◆ Revision comparison data ◆

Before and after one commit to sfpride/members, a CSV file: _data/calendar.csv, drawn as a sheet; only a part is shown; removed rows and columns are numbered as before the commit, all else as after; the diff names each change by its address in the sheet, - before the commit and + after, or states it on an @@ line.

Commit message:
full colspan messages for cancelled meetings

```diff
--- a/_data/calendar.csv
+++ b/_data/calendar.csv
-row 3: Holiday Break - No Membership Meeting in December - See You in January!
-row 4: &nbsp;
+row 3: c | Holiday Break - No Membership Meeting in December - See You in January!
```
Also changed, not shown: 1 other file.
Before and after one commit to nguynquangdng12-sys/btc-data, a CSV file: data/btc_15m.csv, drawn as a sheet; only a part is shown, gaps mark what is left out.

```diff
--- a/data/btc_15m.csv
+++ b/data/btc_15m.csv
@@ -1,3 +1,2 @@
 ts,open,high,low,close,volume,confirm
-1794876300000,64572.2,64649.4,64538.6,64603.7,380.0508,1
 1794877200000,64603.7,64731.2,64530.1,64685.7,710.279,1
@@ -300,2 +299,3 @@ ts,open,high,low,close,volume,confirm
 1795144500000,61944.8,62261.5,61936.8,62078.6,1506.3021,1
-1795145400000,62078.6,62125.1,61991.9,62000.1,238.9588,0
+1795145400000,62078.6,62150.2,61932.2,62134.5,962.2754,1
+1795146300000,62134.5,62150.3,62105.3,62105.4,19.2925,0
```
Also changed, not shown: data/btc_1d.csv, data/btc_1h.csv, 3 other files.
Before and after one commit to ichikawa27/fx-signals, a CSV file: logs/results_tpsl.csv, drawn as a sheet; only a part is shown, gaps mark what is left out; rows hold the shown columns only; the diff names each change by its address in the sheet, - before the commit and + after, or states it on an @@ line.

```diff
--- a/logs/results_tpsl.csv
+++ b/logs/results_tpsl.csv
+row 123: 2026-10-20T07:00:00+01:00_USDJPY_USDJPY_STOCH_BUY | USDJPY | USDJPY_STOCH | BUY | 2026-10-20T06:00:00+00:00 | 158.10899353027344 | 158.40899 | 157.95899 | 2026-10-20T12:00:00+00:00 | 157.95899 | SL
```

◆ EXERCISE ◆
Starting with the first line of the records, repeat every line up to and including the one containing "Also changed, not shown: 1 other file.", and nothing else.

◆ RESPONSE BOX ◆
Before and after one commit to sfpride/members, a CSV file: _data/calendar.csv, drawn as a sheet; only a part is shown; removed rows and columns are numbered as before the commit, all else as after; the diff names each change by its address in the sheet, - before the commit and + after, or states it on an @@ line.

Commit message:
full colspan messages for cancelled meetings

```diff
--- a/_data/calendar.csv
+++ b/_data/calendar.csv
-row 3: Holiday Break - No Membership Meeting in December - See You in January!
-row 4: &nbsp;
+row 3: c | Holiday Break - No Membership Meeting in December - See You in January!
```
Also changed, not shown: 1 other file.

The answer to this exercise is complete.